*Work item:* From the entries below, copy out every line with "SAHI" in it.

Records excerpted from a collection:
------------------------------------------------------------

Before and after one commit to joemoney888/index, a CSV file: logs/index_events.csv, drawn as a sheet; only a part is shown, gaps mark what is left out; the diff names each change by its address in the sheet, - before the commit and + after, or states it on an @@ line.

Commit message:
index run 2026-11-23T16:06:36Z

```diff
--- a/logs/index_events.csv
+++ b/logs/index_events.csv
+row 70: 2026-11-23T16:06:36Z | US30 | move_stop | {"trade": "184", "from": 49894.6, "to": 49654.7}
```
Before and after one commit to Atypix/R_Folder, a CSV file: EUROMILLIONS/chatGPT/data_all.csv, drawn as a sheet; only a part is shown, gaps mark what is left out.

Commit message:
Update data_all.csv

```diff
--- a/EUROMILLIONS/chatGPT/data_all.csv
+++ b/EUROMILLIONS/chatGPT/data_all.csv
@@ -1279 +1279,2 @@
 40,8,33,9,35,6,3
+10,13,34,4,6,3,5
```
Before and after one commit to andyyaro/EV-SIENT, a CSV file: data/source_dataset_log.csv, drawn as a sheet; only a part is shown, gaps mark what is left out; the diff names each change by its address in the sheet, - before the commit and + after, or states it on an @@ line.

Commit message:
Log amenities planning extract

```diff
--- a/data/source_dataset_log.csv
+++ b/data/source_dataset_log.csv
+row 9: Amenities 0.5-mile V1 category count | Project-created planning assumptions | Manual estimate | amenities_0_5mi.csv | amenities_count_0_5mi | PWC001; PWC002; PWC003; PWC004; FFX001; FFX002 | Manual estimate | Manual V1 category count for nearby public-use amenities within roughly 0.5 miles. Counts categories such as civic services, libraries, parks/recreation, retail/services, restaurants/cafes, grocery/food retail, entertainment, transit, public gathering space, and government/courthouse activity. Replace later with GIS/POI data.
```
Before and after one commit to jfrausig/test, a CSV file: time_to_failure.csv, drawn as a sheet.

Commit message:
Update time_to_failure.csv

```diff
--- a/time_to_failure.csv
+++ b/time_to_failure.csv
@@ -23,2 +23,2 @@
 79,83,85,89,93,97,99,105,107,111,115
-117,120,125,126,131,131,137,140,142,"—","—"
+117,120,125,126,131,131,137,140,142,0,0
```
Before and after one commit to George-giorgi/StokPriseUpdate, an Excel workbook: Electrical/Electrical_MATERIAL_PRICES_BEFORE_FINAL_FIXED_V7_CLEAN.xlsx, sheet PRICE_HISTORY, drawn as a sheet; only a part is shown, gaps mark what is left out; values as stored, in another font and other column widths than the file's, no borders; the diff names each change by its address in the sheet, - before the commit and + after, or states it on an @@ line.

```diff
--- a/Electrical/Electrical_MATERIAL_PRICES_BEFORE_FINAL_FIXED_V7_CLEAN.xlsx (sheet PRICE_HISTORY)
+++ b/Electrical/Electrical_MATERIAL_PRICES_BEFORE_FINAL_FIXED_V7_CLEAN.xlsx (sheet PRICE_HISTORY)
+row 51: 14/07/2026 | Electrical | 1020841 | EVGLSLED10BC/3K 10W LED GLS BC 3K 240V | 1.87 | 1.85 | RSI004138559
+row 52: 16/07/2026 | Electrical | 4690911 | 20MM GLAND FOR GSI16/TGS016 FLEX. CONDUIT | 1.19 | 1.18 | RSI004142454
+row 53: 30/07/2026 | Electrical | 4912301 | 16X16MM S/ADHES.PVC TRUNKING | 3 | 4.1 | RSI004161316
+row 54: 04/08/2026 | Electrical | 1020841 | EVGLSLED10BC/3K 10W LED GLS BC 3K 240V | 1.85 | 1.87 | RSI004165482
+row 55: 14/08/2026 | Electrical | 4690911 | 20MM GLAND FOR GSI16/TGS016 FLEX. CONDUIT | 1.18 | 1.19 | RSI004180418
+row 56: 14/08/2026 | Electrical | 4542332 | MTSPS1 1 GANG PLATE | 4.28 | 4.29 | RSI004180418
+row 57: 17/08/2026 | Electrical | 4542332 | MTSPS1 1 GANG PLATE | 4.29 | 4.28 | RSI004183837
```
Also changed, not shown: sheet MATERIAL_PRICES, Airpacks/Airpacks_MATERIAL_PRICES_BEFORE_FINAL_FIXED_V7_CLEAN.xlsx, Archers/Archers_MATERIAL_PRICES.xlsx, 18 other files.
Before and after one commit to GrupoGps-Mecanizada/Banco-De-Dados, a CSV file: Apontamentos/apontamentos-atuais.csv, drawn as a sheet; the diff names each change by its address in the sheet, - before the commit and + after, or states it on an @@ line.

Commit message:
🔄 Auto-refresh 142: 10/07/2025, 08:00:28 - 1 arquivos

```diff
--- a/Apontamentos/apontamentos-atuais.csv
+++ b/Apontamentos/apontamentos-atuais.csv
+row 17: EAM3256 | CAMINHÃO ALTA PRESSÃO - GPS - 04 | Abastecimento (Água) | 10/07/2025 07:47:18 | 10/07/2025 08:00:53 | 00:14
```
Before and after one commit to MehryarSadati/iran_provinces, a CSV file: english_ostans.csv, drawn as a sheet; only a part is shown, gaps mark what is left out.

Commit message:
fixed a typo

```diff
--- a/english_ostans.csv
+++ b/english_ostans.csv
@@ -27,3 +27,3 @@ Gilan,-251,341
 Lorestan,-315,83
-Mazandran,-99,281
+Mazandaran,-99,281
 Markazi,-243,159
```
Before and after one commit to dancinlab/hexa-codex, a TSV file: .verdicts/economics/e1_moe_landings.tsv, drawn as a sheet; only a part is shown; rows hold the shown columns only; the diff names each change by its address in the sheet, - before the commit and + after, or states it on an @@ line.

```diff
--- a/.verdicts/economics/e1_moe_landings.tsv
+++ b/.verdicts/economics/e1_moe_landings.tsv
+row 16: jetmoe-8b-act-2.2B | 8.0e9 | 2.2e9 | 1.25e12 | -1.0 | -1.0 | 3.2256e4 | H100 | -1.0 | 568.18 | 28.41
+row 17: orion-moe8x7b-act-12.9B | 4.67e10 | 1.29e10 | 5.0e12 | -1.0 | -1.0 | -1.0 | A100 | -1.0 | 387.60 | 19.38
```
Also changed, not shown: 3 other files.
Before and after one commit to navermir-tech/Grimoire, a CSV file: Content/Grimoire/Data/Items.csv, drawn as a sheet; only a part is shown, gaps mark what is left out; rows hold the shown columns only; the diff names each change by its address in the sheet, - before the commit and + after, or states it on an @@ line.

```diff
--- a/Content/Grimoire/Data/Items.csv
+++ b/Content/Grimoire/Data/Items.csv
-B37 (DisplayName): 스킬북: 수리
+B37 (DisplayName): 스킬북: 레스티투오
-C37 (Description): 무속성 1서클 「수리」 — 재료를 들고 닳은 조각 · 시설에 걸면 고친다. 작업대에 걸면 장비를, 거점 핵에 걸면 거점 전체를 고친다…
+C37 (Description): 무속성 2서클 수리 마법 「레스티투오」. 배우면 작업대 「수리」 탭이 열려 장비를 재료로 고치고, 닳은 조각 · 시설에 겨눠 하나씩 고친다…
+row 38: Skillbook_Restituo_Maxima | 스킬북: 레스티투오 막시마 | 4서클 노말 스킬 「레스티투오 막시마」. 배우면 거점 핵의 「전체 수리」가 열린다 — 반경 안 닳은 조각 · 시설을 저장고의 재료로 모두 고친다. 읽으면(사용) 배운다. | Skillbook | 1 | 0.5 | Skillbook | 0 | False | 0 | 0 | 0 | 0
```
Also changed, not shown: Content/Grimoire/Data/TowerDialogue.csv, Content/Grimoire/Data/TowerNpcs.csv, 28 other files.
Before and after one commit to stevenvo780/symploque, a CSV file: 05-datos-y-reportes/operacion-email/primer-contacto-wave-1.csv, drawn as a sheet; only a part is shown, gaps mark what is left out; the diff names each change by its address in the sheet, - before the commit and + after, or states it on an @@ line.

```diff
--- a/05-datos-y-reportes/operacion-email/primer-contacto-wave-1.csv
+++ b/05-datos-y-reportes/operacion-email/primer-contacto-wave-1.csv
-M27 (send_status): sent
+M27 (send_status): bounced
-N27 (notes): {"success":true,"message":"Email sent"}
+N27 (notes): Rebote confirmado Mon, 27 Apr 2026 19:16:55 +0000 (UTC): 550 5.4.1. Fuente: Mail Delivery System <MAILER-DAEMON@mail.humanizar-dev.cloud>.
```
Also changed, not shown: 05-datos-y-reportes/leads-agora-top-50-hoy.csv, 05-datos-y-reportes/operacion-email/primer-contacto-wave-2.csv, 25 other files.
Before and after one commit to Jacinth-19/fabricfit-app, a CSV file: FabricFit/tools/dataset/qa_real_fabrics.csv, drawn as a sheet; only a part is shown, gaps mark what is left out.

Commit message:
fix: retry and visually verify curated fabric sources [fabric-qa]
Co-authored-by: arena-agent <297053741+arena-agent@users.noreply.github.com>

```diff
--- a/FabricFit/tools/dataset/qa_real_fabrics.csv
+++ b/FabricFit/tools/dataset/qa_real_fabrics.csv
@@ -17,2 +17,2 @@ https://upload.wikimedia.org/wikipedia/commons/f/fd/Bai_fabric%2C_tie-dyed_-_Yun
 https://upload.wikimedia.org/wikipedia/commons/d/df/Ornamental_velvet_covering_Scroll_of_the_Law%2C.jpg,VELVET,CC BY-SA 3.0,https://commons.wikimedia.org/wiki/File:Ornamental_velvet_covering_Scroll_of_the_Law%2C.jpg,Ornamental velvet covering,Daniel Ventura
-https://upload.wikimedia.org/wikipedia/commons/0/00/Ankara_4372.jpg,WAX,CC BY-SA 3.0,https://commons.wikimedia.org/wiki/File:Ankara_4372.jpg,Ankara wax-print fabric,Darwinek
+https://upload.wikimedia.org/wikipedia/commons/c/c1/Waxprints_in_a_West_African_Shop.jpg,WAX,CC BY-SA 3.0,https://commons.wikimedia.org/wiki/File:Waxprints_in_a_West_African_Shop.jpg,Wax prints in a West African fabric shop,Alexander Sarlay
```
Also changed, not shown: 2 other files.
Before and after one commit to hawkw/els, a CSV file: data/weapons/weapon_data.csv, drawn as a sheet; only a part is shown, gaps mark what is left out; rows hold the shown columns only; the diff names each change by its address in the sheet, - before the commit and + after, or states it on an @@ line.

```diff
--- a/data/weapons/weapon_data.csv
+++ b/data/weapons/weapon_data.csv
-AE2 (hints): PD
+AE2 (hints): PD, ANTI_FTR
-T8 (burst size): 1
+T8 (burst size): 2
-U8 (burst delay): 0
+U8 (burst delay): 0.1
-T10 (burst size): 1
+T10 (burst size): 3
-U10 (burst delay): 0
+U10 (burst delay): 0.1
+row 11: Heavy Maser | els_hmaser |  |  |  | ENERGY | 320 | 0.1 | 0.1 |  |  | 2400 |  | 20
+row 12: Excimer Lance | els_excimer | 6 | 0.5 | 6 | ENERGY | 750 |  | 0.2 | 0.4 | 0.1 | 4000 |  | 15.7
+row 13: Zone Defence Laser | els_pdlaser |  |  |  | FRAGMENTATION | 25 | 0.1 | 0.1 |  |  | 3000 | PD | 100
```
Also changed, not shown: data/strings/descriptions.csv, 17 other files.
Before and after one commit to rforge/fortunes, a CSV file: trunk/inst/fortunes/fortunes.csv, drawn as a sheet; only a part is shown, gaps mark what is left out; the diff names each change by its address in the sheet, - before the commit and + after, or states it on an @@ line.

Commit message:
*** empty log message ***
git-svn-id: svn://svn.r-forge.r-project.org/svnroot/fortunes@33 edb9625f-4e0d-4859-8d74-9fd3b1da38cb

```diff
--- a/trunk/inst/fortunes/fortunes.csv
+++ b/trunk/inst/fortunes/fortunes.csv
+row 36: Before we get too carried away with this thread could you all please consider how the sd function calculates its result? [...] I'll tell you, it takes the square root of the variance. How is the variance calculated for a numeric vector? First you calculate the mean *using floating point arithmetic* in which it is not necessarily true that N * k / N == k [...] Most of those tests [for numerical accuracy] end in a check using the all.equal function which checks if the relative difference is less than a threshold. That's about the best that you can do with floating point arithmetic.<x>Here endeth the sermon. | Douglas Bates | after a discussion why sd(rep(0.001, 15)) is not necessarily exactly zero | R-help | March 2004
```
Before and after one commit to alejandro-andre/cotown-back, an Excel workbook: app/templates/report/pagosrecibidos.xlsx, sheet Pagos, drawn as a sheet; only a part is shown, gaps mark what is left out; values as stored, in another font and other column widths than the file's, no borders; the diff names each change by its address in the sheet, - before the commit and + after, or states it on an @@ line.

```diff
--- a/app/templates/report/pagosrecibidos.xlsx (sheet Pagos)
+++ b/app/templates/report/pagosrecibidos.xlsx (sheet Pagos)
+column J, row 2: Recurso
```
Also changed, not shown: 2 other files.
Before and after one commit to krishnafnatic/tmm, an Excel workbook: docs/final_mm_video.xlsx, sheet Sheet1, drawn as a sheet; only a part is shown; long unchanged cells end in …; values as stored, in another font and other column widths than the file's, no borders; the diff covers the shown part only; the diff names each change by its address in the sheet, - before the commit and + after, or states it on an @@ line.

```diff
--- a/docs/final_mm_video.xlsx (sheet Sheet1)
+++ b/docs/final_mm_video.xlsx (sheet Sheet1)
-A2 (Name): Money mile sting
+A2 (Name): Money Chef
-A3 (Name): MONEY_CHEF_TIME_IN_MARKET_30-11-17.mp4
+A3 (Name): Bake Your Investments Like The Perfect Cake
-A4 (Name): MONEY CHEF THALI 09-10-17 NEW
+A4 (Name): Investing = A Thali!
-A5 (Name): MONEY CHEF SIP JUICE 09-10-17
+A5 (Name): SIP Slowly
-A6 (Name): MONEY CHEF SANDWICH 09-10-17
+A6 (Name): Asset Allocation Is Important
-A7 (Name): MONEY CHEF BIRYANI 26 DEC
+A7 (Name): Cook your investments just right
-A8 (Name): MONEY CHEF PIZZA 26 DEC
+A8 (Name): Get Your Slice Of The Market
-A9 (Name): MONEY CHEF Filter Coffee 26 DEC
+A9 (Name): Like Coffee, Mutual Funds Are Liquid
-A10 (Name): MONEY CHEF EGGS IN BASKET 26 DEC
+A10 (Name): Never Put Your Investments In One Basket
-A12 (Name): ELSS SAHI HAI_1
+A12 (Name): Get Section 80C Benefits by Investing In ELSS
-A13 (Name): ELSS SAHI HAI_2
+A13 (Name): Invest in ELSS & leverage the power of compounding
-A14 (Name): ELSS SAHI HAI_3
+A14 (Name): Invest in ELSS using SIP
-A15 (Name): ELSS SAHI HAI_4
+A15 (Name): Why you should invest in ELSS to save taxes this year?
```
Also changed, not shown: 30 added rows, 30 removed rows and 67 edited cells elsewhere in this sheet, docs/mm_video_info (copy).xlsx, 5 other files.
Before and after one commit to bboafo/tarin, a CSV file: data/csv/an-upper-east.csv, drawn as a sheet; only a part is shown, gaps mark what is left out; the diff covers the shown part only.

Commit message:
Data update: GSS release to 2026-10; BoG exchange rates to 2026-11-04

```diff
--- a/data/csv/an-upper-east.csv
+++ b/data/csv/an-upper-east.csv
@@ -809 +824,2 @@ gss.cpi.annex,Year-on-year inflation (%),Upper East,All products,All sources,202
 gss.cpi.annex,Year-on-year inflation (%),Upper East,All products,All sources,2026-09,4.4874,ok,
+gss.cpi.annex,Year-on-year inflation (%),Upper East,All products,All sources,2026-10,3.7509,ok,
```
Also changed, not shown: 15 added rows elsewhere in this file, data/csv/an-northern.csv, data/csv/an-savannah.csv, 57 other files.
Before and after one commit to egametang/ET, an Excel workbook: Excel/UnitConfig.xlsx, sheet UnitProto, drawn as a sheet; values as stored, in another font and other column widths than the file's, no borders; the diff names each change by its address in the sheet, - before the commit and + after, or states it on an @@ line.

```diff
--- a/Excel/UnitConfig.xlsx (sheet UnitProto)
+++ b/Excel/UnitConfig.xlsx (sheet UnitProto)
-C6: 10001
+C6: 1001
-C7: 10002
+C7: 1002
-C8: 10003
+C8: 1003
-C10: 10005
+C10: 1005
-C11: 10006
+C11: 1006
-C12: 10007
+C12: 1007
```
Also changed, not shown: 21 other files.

------------------------------------------------------------

*Task solution:*
-A12 (Name): ELSS SAHI HAI_1
-A13 (Name): ELSS SAHI HAI_2
-A14 (Name): ELSS SAHI HAI_3
-A15 (Name): ELSS SAHI HAI_4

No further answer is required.